Experts are looking into possibilities of AIDS cure from HIV-infected patients called "controllers" who contracted the virus but never got sick. The Immunity Project aims to create free HIV vaccine for global population based on the blood from HIV controllers.
HIV Controllers Research
Immunity against HIV/AIDS is a very rare state and people called HIV controllers with this natural trait may be the key to unlock the first free and functional vaccine. HIV controllers have the natural ability to become immune against the dangerous effects of HIV such as getting sick due to opportunistic infections or reaching latent stage known as AIDS.
For every 300 people with HIV, only one of them has the natural immunity to the virus and can live without immediate needs for antiretroviral since the disease do not progress to AIDS.
Researchers are looking into this superhuman biological trait in order to figure out the blood pattern and proteins which made HIV controllers immune to the virus.

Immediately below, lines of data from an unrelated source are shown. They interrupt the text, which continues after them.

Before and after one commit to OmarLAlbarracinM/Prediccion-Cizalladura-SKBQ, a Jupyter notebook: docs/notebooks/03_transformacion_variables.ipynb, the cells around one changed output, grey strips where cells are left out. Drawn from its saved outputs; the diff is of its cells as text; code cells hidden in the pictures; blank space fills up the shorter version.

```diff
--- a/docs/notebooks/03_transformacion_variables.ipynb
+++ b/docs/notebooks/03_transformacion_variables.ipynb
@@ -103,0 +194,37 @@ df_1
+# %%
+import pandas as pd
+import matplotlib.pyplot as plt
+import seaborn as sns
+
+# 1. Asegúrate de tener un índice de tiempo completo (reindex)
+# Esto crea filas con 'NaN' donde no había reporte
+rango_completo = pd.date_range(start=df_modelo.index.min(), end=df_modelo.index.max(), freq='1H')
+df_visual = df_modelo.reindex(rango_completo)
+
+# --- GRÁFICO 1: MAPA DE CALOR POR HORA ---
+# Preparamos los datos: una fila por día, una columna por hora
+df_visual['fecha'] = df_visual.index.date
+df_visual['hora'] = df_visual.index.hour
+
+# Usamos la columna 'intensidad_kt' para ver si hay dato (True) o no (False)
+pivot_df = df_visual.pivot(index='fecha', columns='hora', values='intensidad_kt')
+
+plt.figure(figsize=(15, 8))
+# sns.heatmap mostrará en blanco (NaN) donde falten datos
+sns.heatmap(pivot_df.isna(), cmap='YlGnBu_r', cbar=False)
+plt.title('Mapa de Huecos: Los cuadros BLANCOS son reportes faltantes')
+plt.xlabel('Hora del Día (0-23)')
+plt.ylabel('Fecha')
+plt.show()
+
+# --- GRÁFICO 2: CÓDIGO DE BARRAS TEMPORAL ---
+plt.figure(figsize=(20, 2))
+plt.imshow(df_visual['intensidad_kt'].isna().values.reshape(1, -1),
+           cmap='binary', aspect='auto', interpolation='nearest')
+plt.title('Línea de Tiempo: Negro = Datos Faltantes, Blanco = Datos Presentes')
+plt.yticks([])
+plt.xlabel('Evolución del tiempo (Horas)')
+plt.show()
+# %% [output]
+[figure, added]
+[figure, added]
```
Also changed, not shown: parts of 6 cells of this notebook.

"We believe that controllers are an important part of moving forward with vaccine development because they are clearly doing something right in defending against the virus," Dr Reid Rubsamen, CEO of the Immunity Project told Healthline.
Researchers will use the latest technology based on computerised analysis to find which part of controllers' blood are able to fight off or resist the HIV infection and latent effects.
The Immunity Project
The help of computer scientists from different universities and industries will allow the non-profit organisation called The Immunity Project to focus on determining HIV life cycle on controllers.
By hacking and analysing their blood, experts will attempt to unlock key factors on why HIV controllers are able to retain very low viral loads and unable to develop AIDS.
"These beneficial targets have been identified by researchers in university laboratories and private industry who have used computer-assisted statistical analysis to essentially reverse engineer the targets on the HIV virus preferred by the controller's T-cells," Dr Rubsamen explained.
Statistical analysis of T-cells behaviour from blood of controllers revealed that they attack specified targets on the virus which forces it to weakened state and unable to progress to develop full-blown AIDS.
Creation of Vaccine
Their findings about special traits of HIV controllers pave way to the development of HIV vaccine and according to the Immunity project, these targets have been formulated into the Flow Pharma vaccine candidate.
A vaccine based on HIV controllers' design will allow non-infected HIV people to become HIV controllers themselves - somewhat spreading immunity against a fast-spreading virus. If the vaccine works perfectly in other humans, HIV/AIDS epidemic may come to an end very soon.
Due to their game-changing planning, the Immunity Project already received great funding and still continues. Microsoft donated $1 million for the effort but still require more than $100,000 in order to advance to clinical trials of using human blood in mice.